Well, after the revolution ended, the only working elevator continued to work sporadically. One day I got fed up and sent an extensive email to everyone who had something to do w/the elevators. The short story of their response was that both elevators will be functional in August, 2011. I already have a short list of who's not happy about that, but in August, 2011, there'd better be two working elevators.
I say all that to say this: Today was a teaching day for me - I leave home at 7:30 a.m. and I get home usually around 7:30 or 8 p.m. I'm usually exhausted. Today was no different. When I arrived at the only working 'lift' the doors were open and there was a man visibly working on it. I stood there - exasperated. I began to think of ways to get to the seventh floor: I could take the stairs, no, I can walk to the other side of the building and take the girls elevator to the sixth floor (that's as high as it goes) ... no, just take the stairs, they're right there ... I'm thinking real fast because I'm also hungry.
Here's 'the lift' on the seventh floor. That box on the left is the other lift that's being repaired. (Mar., 2011).
But then the man fixing the elevator, who I've seen around and whose name is Mohamed says ... "Gowwa, gowwa." I'm confused. "Gowwa" means inside in Arabic, but what's he trying to say? The next thing I know, the elevator doors close. Now, I'm certain that I'll have to take the stairs ... but then the doors open back up - in seconds - and the elevator is there like it's always been there and ready for me to get in and ride up - it's like it's a magic trick, but I'm suspect. I walk closer and Mohamed encourages me to get in. What? His voice alone startles me. I look up and there he is. I say, "La. La." That's "No" in Arabic, but he's insistent. So, reluctantly I walk in the elevator. I glance up. He can see me and points for me to select a floor. I hit the button for the seventh floor and I immediately think, "Well, he'll be okay since there are several floors above seven; at least he won't get smashed." I know, forget the fact that he could get electrocuted or whatever else.
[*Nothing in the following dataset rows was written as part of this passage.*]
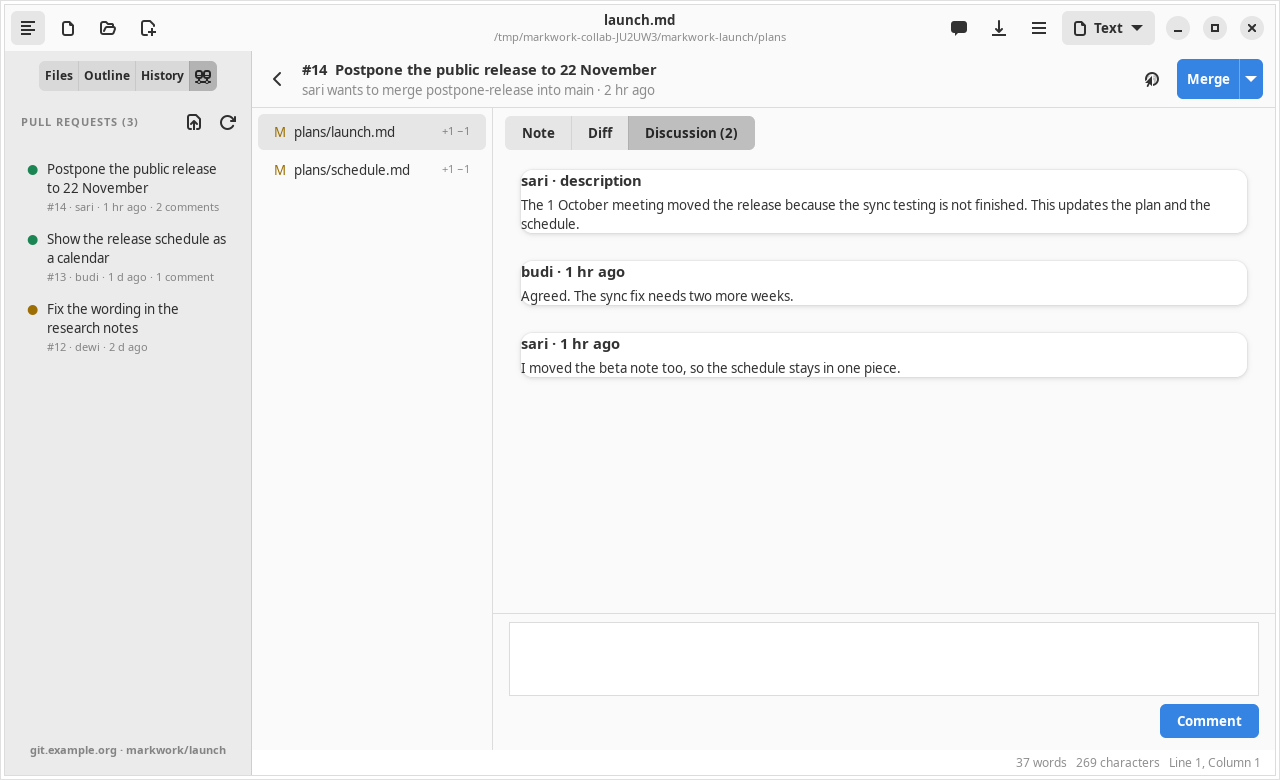
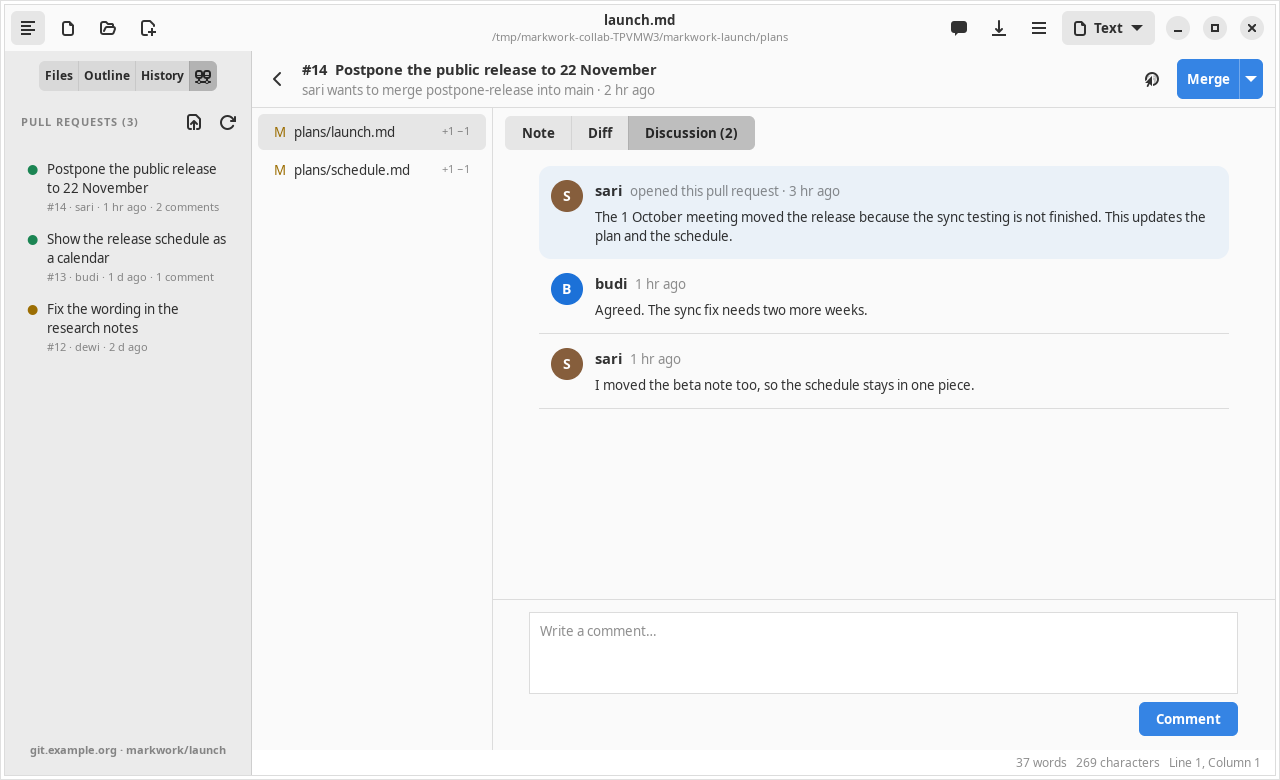
fix(collab): make the discussion easier to read
Each message is a row with the author's initial in a colored circle, the name in bold and the time
dimmed on one line, and the text under it; the description sits on a tinted background and the
messages after it are separated by a line. The thread keeps a readable width, and the comment box says
what it is for until something is typed. The screenshot and the GIF of the documentation are renewed.

diff --git a/src/ui/pullview.ts b/src/ui/pullview.ts
@@ -115,20 +115,28 @@ export class PullView {
         this.pages = new Gtk.Stack({ vexpand: true, hexpand: true });
         this.pages.add_named(new Gtk.ScrolledWindow({ child: this.diffView }), 'diff');
         this.pages.add_named(this.message, 'message');
-        this.thread = new Gtk.Box({ orientation: Gtk.Orientation.VERTICAL, spacing: 12, margin_top: 4, margin_bottom: 12, margin_start: 16, margin_end: 16 });
-        this.commentBox = new Gtk.TextView({ wrap_mode: Gtk.WrapMode.WORD_CHAR, accepts_tab: false, left_margin: 8, right_margin: 8, top_margin: 6, bottom_margin: 6 });
+        this.thread = new Gtk.Box({ orientation: Gtk.Orientation.VERTICAL, margin_top: 8, margin_bottom: 16, margin_start: 16, margin_end: 16 });
+        this.commentBox = new Gtk.TextView({ wrap_mode: Gtk.WrapMode.WORD_CHAR, accepts_tab: false, left_margin: 10, right_margin: 10, top_margin: 8, bottom_margin: 8 });
         this.commentBox.update_property([Gtk.AccessibleProperty.LABEL], [_('Write a comment…')]);
-        const commentScroll = new Gtk.ScrolledWindow({ hscrollbar_policy: Gtk.PolicyType.NEVER, has_frame: true, min_content_height: 72, max_content_height: 160, propagate_natural_height: true, child: this.commentBox });
+        const commentScroll = new Gtk.ScrolledWindow({ hscrollbar_policy: Gtk.PolicyType.NEVER, has_frame: true, min_content_height: 80, max_content_height: 180, propagate_natural_height: true, child: this.commentBox });
+        // A text view has no placeholder of its own: a label over it says what the box is for until something is typed.
+        const hint = new Gtk.Label({ label: _('Write a comment…'), xalign: 0, yalign: 0, can_target: false, margin_start: 11, margin_top: 9, halign: Gtk.Align.START, valign: Gtk.Align.START });
+        hint.add_css_class('dim-label');
+        this.commentBox.buffer.connect('changed', () => hint.set_visible(this.commentText === ''));
+        const commentField = new Gtk.Overlay({ child: commentScroll });
+        commentField.add_overlay(hint);
         this.commentButton = new Gtk.Button({ label: _('Comment'), halign: Gtk.Align.END });
         this.commentButton.add_css_class('suggested-action');
         this.commentButton.connect('clicked', () => { if (this.commentText) this.onComment(this.commentText); });
-        const compose = new Gtk.Box({ orientation: Gtk.Orientation.VERTICAL, spacing: 8, margin_top: 8, margin_bottom: 12, margin_start: 16, margin_end: 16 });
-        compose.append(commentScroll);
+        const compose = new Gtk.Box({ orientation: Gtk.Orientation.VERTICAL, spacing: 8, margin_top: 12, margin_bottom: 14 });
+        compose.append(commentField);
         compose.append(this.commentButton);
+        const composeClamp = new Adw.Clamp({ maximum_size: 760, tightening_threshold: 600, margin_start: 16, margin_end: 16, child: compose });
+        const threadClamp = new Adw.Clamp({ maximum_size: 760, tightening_threshold: 600, child: this.thread });
         this.discussion = new Gtk.Box({ orientation: Gtk.Orientation.VERTICAL });
-        pack(this.discussion, new Gtk.ScrolledWindow({ hscrollbar_policy: Gtk.PolicyType.NEVER, child: this.thread }), true);
+        pack(this.discussion, new Gtk.ScrolledWindow({ hscrollbar_policy: Gtk.PolicyType.NEVER, child: threadClamp }), true);
         this.discussion.append(new Gtk.Separator());
-        this.discussion.append(compose);
+        this.discussion.append(composeClamp);
         this.pages.add_named(this.discussion, 'discussion');
         this.pages.visible_child_name = 'message';
         const right = new Gtk.Box({ orientation: Gtk.Orientation.VERTICAL, hexpand: true });
@@ -300,15 +308,36 @@ export class PullView {
         for (const entry of entries) this.thread.append(this.commentCard(entry.author, entry.body, entry.time, now, entry.description));
     }
 
+    // One message: the author's initial in a colored circle, the name and the time on one line, then the text. The description
+    // sits on a tinted background; the messages after it are told apart by a line.
     private commentCard(author: string, body: string, time: string, now: number, description: boolean): Gtk.Widget {
-        const head = new Gtk.Label({ label: description ? fmt(_('{author} · description'), { author }) : `${author} · ${relativeTime(Date.parse(time) / 1000, now)}`, xalign: 0 });
-        head.add_css_class('heading');
-        const text = new Gtk.Label({ label: body, xalign: 0, wrap: true, wrap_mode: Pango.WrapMode.WORD_CHAR, selectable: true, focusable: false, max_width_chars: 80 });
-        const card = new Gtk.Box({ orientation: Gtk.Orientation.VERTICAL, spacing: 4, margin_top: 8, margin_bottom: 8, margin_start: 12, margin_end: 12 });
-        card.add_css_class('card');
-        card.append(head);
-        card.append(text);
-        return card;
+        const ago = relativeTime(Date.parse(time) / 1000, now);
+        const initial = (Array.from(author.trim())[0] ?? '?').toUpperCase();
+        const avatar = new Gtk.Label({ label: initial, valign: Gtk.Align.START, halign: Gtk.Align.START, width_request: 32, height_request: 32 });
+        avatar.add_css_class('pull-avatar');
+        avatar.add_css_class(`pull-avatar-${Array.from(author).reduce((sum, ch) => sum + ch.codePointAt(0)!, 0) % 6}`);
+        const name = new Gtk.Label({ label: author, xalign: 0 });
+        name.add_css_class('heading');
+        const when = new Gtk.Label({ label: description ? fmt(_('opened this pull request · {time}'), { time: ago }) : ago, xalign: 0 });
+        when.add_css_class('dim-label');
+        const head = new Gtk.Box({ spacing: 8 });
+        head.append(name);
+        head.append(when);
+        const text = new Gtk.Label({ label: body, xalign: 0, wrap: true, wrap_mode: Pango.WrapMode.WORD_CHAR, selectable: true, focusable: false, hexpand: true });
+        const column = new Gtk.Box({ orientation: Gtk.Orientation.VERTICAL, spacing: 6, hexpand: true });
+        column.append(head);
+        column.append(text);
+        const row = new Gtk.Box({ spacing: 12, margin_top: 14, margin_bottom: 14, margin_start: 12, margin_end: 12 });
+        row.append(avatar);
+        row.append(column);
+        const entry = new Gtk.Box({ orientation: Gtk.Orientation.VERTICAL });
+        if (description) entry.add_css_class('pull-description');
+        entry.append(row);
+        // A line under every message but the description, which has its own background.
+        const wrapper = new Gtk.Box({ orientation: Gtk.Orientation.VERTICAL });
+        wrapper.append(entry);
+        if (!description) wrapper.append(new Gtk.Separator());
+        return wrapper;
     }
 
     // A comment is being sent; it stays in the box until the forge has taken it.

diff --git a/tests/gui/collab.ts b/tests/gui/collab.ts
@@ -276,9 +276,10 @@ export function collabTests(c: GuiContext): void {
         view.discussionButton.set_active(true);
         eq(view.showingDiscussion, true);
         const text = descendants(view.discussion).filter((x): x is Gtk.Label => x instanceof Gtk.Label).map(l => l.get_label()).join('\n');
-        contains(text, 'budi · description');
+        contains(text, 'budi');
+        contains(text, 'opened this pull request');
         contains(text, 'Adds the calendar layout for the Agenda.');
-        contains(text, 'sari · ');
+        contains(text, 'sari');
         contains(text, 'Tried it on my machine');
         view.commentBox.buffer.set_text('  Thanks, merging after lunch.  ', -1);
         settle(w.pulls.comment(view.commentText));
@@ -286,7 +287,7 @@ export function collabTests(c: GuiContext): void {
         eq(view.discussionButton.get_label(), 'Discussion (2)');
         eq(view.commentText, '');
         eq(view.commentButton.get_sensitive(), true);
-        contains(descendants(view.discussion).filter((x): x is Gtk.Label => x instanceof Gtk.Label).map(l => l.get_label()).join('\n'), 'eka · ');
+        contains(descendants(view.discussion).filter((x): x is Gtk.Label => x instanceof Gtk.Label).map(l => l.get_label()).join('\n'), 'eka');
         posts.length = 0;
     });
 

diff --git a/src/ui/theme.ts b/src/ui/theme.ts
@@ -43,6 +43,10 @@ const buildCss = (p: Palette): string => `
     .side-drop { background-color: alpha(@accent_bg_color, 0.25); }
     .sidebar-tabs button { padding: 3px 6px; min-width: 0; font-size: 12px; }
     .side-meta { font-size: 11px; color: alpha(currentColor, 0.55); }
+    .pull-avatar { border-radius: 50%; color: white; font-weight: bold; font-size: 14px; }
+    .pull-avatar-0 { background-color: @blue_4; } .pull-avatar-1 { background-color: @green_5; } .pull-avatar-2 { background-color: @orange_5; }
+    .pull-avatar-3 { background-color: @purple_4; } .pull-avatar-4 { background-color: @red_4; } .pull-avatar-5 { background-color: @brown_4; }
+    .pull-description { background-color: alpha(@accent_bg_color, 0.08); border-radius: 12px; }
     .chat-input, .chat-input text { background-color: @view_bg_color; color: @view_fg_color; font-size: 13px; }
     .chat-composer { background-color: @view_bg_color; border: 1px solid alpha(currentColor, 0.15); border-radius: 12px; }
     .chat-composer:focus-within { outline: 2px solid alpha(@accent_color, 0.5); outline-offset: -1px; }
Not only that, but I failed to think that "I'm in an elevator that, just seconds ago, was being repaired." Wtw?
When I hit seven, the elevator didn't move. But Mohamed starts to rustle around and eventually we're going upward. All the while I'm thinking "What kinda ish is this?" Luckily, the ride is over before I can repeat that phrase too many times. When the doors open on my floor, I get out of the elevator and begin to walk toward my flat, but Mohamed is trying to tell me something ... he wants me to send the elevator back down ... huh?
I push the ground floor and as I walk away I say to myself, "What the hell just happened?" I know that me and the residents of the building have complained loudly about the sometimes working lift, but I've never experienced something quite like that before, nor do I want to do it again. I mean, if there's going to be a man operating the elevator, I'd rather he be in the elevator than on top of it.
I'd love to get a picture of 'the man inside the elevator' (you know, like 'the man behind the curtain' in "The Wizard of Oz"), but I can't imagine calling 'the lift' again and also wondering if it will come? And/or if it does come, will Mohamed be there ... ?
ADDENDUM: The next morning, when I went to call the elevator, (surprise) it's not working. After walking down the seven flights of stairs, I went to the front desk to tell them that elevator's not working; they look at each other blankly and offer me no sign that they know what I'm talking about; I walk away more frustrated than ever and head to my Arabic lesson. I'm gonna learn this language and use it to give a few people a piece of my mind ... in their language.
Labels: Cairo, Egyptian, elevators, The Egyptian Way, The Lift